*"The battle, My child, will accelerate very shortly for there will not only be a great war of weapons of mankind, but it will be known soon throughout the world as a religious war." - Our Lady of the Roses August 21, 1974
*"All who continue in the battle ahead must accept martyrdom. it does not, My child, necessarily mean death of your body, but it will mean persecution. Stand fast in the faith. Keep the faith in the hearts of those you love. Extend your charity of heart to all of your brother and sisters throughout the world. Pray a constant vigilance of prayer." - Our Lady of the Roses, October 2, 1974
Ezekiel 33:2-5 CEVDCI Sound a warning signal when the enemy is seen coming. If any of these people hear the signal and ignore it, they will be killed in battle. But it will be their own fault, because they could have escaped if they had paid attention!
Ezekiel 33:2-5 CEVDCI
2. Ezekiel, son of man, warn your people by saying: Someday, I, the Lord , may send an enemy to invade a country. And suppose its people choose someone to stand watch 3. And to sound a warning signal when the enemy is seen coming.

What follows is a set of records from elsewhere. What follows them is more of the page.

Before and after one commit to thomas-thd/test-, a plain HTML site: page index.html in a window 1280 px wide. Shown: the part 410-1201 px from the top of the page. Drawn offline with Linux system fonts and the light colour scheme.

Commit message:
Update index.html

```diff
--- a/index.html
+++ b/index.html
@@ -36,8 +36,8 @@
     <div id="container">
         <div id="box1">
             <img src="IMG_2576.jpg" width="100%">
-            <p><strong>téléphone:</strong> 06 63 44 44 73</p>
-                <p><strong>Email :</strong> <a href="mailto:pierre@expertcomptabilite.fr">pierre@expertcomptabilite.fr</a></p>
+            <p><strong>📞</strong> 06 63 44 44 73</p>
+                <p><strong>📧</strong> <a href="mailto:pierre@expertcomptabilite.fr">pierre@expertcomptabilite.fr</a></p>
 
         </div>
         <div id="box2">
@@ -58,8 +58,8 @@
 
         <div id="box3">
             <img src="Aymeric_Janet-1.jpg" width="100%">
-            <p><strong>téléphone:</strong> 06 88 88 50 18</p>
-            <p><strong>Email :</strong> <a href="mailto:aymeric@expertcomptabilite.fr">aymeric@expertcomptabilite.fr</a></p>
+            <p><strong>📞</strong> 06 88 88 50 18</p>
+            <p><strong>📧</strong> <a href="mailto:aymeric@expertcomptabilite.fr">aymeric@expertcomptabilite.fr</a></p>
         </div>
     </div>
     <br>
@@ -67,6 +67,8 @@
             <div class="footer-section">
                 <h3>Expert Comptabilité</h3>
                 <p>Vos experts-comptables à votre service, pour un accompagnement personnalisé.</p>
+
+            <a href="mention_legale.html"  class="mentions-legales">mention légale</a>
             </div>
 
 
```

4-5. If any of these people hear the signal and ignore it, they will be killed in battle. But it will be their own fault, because they could have escaped if they had paid attention.
Nehemiah 4:13-14 - Fight for your relatives and children, your wives and homes! And don't be afraid of your enemies! The Lord is great and fearsome!
13. And so I sent people to guard the wall at its lowest places and where there were still holes in it. I placed them according to families, and they stood guard with swords and spears and with bows and arrows.
14. Then I looked things over and told the leaders, the officials, and the rest of the people! “Don't be afraid of your enemies! The Lord is great and fearsome. So think of him and fight for your relatives and children, your wives and homes!”
Nehemiah 4:13-14 CEVD
Joel 3: 9-11 & 13 Say to the nations: “Get ready for war! And ask the Lord to bring his warriors along. And Strengthen every weakling.
9. Say to the nations: “Get ready for war!
Be eager to fight. Line up for battle and prepare to attack.
10. Make swords out of plows and spears out of garden tools. Strengthen every weakling.”
11. Hurry, all you nations! Come quickly. Ask the Lord to bring his warriors along.
13. They are a field of ripe crops. Bring in the harvest! They are grapes piled high. Start trampling them now! If our enemy's sins were wine, every jar would overflow.
Joel 3:13 CEVDCI
Joel 3:9-11 CEVDCI
GEORGE WASHINGTON'S - ADDRESS TO THE CONTINENTAL ARMY BEFORE THE BATTLE OF LONG ISLAND - TUESDAY, AUGUST 27, 1776
The fate of unborn millions will now depend, under God, on the courage and conduct of this army. Our cruel and unrelenting enemy leaves us only the choice of brave resistance, or the most abject submission. We have, therefore, to resolve to conquer or die."
When Washington delivered this address, his soldiers could look out into New York Harbor and see the largest British expeditionary force in that nation's history until the First World War. With the United States having recently declared formal independence, the stakes for the Continental Army soldiers could hardly have been higher.